I recently had someone new to C programming ask me on IRC when you should use an enum rather than a struct. Baffled by the nature of the question, I politely suggested more reading before posing the question again. After all, structs are so different from enums, right? My request was met with resistance, likely because there is something to be said for practice as well as reading to fully “grok” things like these.

It was now that I realised the similarity that a naïve programmer might see between a struct and an enum, and how this might cause confusion between the two types.

I hope for this article to serve as both a reflection for myself as well as a useful reference for anyone requiring further clarification in this area. I do not aim for it to be an introduction to structs and enums from the ground-up, but knowing my tendency to ramble, don’t be surprised it that’s the way it ends up.

The Similarity

As far as a newbie programmer is concerned, structs and enums both enclose some items as members inside some user-defined type. From a naïve perspective, they each look something like this:
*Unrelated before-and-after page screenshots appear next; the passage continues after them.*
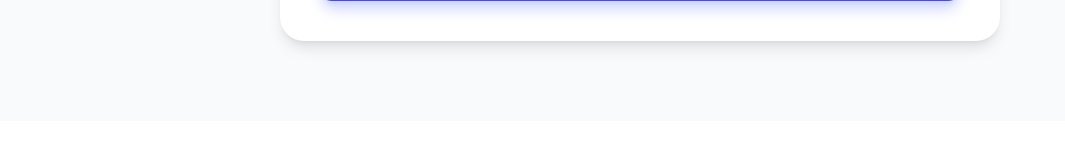
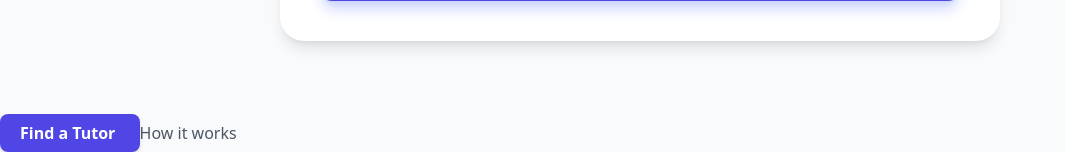
Before and after one commit to jaidenthadwal-gif/tutor-website, a Flask app: page / in a window 1280 px wide. Shown: the part 1907-2059 px from the top of the page, without its empty margins (0-1065 px from the left). Before the commit the page ends 1960 px from the top, so only its background shows below. Run offline with Flask 3, Linux system fonts and the light colour scheme; some libraries are stand-ins or nearby versions.

Commit message:
Add files via upload

```diff
--- a/templates/index.html
+++ b/templates/index.html
@@ -120,4 +120,10 @@
             </form>
         </div>
     </div>
-</section>
+</section><a href="#contact" class="bg-indigo-600 text-white px-5 py-2 rounded-lg font-semibold hover:bg-indigo-700 transition shadow-md">
+    Find a Tutor
+</a><style>
+    html {
+        scroll-behavior: smooth;
+    }
+</style><a href="#how-it-works" class="text-gray-600 hover:text-indigo-600 font-medium">How it works</a>
```
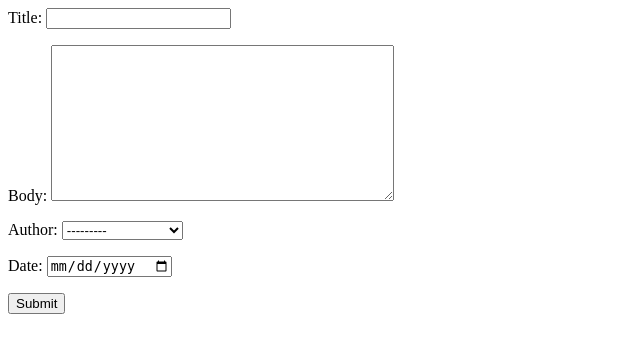
After one commit to mhoelzer/djangoserver_authentication, a Django app: page /newsadd/ in a window 1280 px wide. The commit adds this page. Shown: the top 353 px of the page, without its empty margins (0-640 px from the left). Run offline with Django 3.2, Linux system fonts and the light colour scheme; data comes from the database, SQL or seed files in the repository.

Commit message:
finished the forms

```diff
--- /dev/null
+++ b/djangoserver/forms.py
@@ -0,0 +1,16 @@
+from django import forms
+from djangoserver.models import NewsAuthor
+
+
+class NewsAddForm(forms.Form):
+    title = forms.CharField(max_length=50)
+    body = forms.CharField(widget=forms.Textarea)
+    author = forms.ModelChoiceField(queryset=NewsAuthor.objects.all())
+    date = forms.DateTimeField(
+        widget=forms.widgets.DateTimeInput(attrs={"type": "date"}))
+    # date = forms.DateTimeField(
+    #     widget=forms.widgets.DateTimeInput(attrs={"type": "datetime-local"}))
+
+    # asdf = [(a.id, a.user.username) for a in NewsAuthor.objects.all()]
+    # choices = [(1, "Bob"), (2, "Kyle"), (3, "Travis")]
+    # author = forms.ChoiceField(choices=choices)
--- a/djangoserver/models.py
+++ b/djangoserver/models.py
@@ -11,7 +11,7 @@ class NewsAuthor(models.Model):
     byline = models.CharField(max_length=250, null=True, blank=True)
     # null=True means can be initialized empty
     # blank=True means it can stay empty
-        # null=true means can have nothing instanciated or create w/o data; blank means save w/o data
+    # null=true means can have nothing instanciated or create w/o data; blank means save w/o data
     user = models.OneToOneField(User, on_delete=models.CASCADE)
 
     def __str__(self):
--- a/djangoserver/templates/index.html
+++ b/djangoserver/templates/index.html
@@ -1,4 +1,4 @@
-<h1>HELLO, WORLD</h1>
+<h1>HELLO, WORLD :)</h1>
 
 <ul>
     {% for foo in stuff%}
--- /dev/null
+++ b/djangoserver/templates/newsadd.html
@@ -0,0 +1,5 @@
+<form action="/newsadd/" method="post">
+    {% csrf_token %}
+    {{ form.as_p }}
+    <input type="submit" value="Submit" />
+</form>
--- /dev/null
+++ b/djangoserver/templates/thanks.html
@@ -0,0 +1 @@
+<h1>PARTY TIME. SLUTS</h1>
--- a/djangoserver/urls.py
+++ b/djangoserver/urls.py
@@ -13,17 +13,19 @@ Including another URLconf
     1. Import the include() function: from django.urls import include, path
     2. Add a URL to urlpatterns:  path('blog/', include('blog.urls'))
 """
+from djangoserver.models import NewsAuthor
+from djangoserver.models import NewsItem
+
 from django.contrib import admin
 from django.urls import path
 from djangoserver.views import index
+from djangoserver.views import newsadd
 
-from djangoserver.models import NewsAuthor
 admin.site.register(NewsAuthor)
-
-from djangoserver.models import NewsItem
 admin.site.register(NewsItem)
 
 urlpatterns = [
     path('admin/', admin.site.urls),
-    path("", index)
+    path("", index),
+    path("newsadd/", newsadd)
 ]
--- a/djangoserver/views.py
+++ b/djangoserver/views.py
@@ -1,6 +1,7 @@
 from django.shortcuts import render
 # ^^^ djnago has lots of imports and packages, so collect most common and put in shortcuts
-from djangoserver.models import NewsItem
+from djangoserver.models import NewsItem, NewsAuthor
+from djangoserver.forms import NewsAddForm
 
 # doenst have to be called index
 
@@ -9,3 +10,22 @@ def index(request):
     html = "index.html"
     items = NewsItem.objects.all()
     return render(request, html, {"stuff": items})
+
+
+def newsadd(request):
+    html = "newsadd.html"
+    form = None
+    if request.method == "POST":
+        form = NewsAddForm(request.POST)
+        if form.is_valid():
+            data = form.cleaned_data
+            NewsItem.objects.create(
+                title=data["title"],
+                body=data["body"],
+                author=data["author"],
+                date=data["date"]
+            )
+            return render(request, "thanks.html")
+    else:
+        form = NewsAddForm()
+    return render(request, html, {"form": form})
```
(struct|enum) name {
    some
    collection
    of
    items
};

The Distinction

The primary difference to note is that structs are used for data storage whereas enums are used for labelling values.

You might like to compare a constant macro definition to a variable storage:

#define SOMEVALUE 5

void somefoo() {
    int a = 5;
}

Both of these record the value 5, except there is a difference in the way the information is stored in the program once it is compiled. Disregard any details such as the need to invoke the function. The variable has to reside in memory, while the macro definition is just a preprocessor directive. At compile time, all instances of SOMEVALUE will be replaced by the integer value 5. Whereas, a will be a value tucked away in memory somewhere, and (disregarding caching in registers) will be read and/or written to and from memory when it’s referenced in code.

Similarly, a struct will collect together multiple variables residing in memory as its members, whereas an enum will simply collect labels for constant integer values. Instances of a label will be replaced by its corresponding integer value at compile time.

Note also that an enum will assign each label a value unique to that label within that enum unless we instruct the compiler otherwise.

Let’s have a look at typical use of an enum for recording the state of a traffic light of some sort:

enum state {
    STATE_RED,
    STATE_ORANGE,
    STATE_GREEN
}

void
car(enum state light_state) {
    switch (light_state) {
    case STATE_ORANGE:
        slow_down();
    case STATE_RED:
        handbrake();
        break;
    case GREEN:
        go();
        break;
    }
}

No part of this code really hints that the members of the enum are being stored as integers. This level of abstraction makes the code more succinct and improves clarity. In fact, we don’t need to know, nor care, how the members of this struct are being stored. As far as we are concerned, we have just created a new type within our program which C is able to switch on—neat!

Let’s look at a similar piece of code constructed naïvely with a struct rather than an enum:

/* don't do it this way! */

struct {
    int red;
    int orange;
    int green;
} state = { .red = 0,
            .orange = 1,
            .green = 2 };

void
car(int light_state) {
    switch(light_state) {
    case state.orange:
        slow_down();
    case state.red:
        handbrake();
        break;
    case state.green:
        go();
        break;
    }
}

Oof.

That’s a bit of a mouthful in comparison. It is probably tidier than code that a newbie might write, using an anonymous struct and initialisation. Regardless, it is foolhardy to even consider this approach. What happens if we have a dozen or more values to record. That’s going to get messy quickly.

It is unlikely in this example, but what happens as we add and remove members of this frankenstein struct? We must manually renumber them, and humans are prone to making mistakes. Computers are excellent at doing such menial tasks, so why not let them?

Also, the abstraction of creating a new type is gone entirely; we are definitely fiddling with boring old integers.

Final thoughts

I could probably ramble for eight more screen-heights of text about the ins and outs of enums, but I am sure someone else has already done this.

I hope I have illustrated the primary difference between enums and structs in C and helped avoid any confusion.

When looking at programming constructs, if a more experienced programmer asks you “why?” and your answer is nothing better than “why not?”, you should sit tight and heed the advice they will give. They have been through it all before, probably the hard way.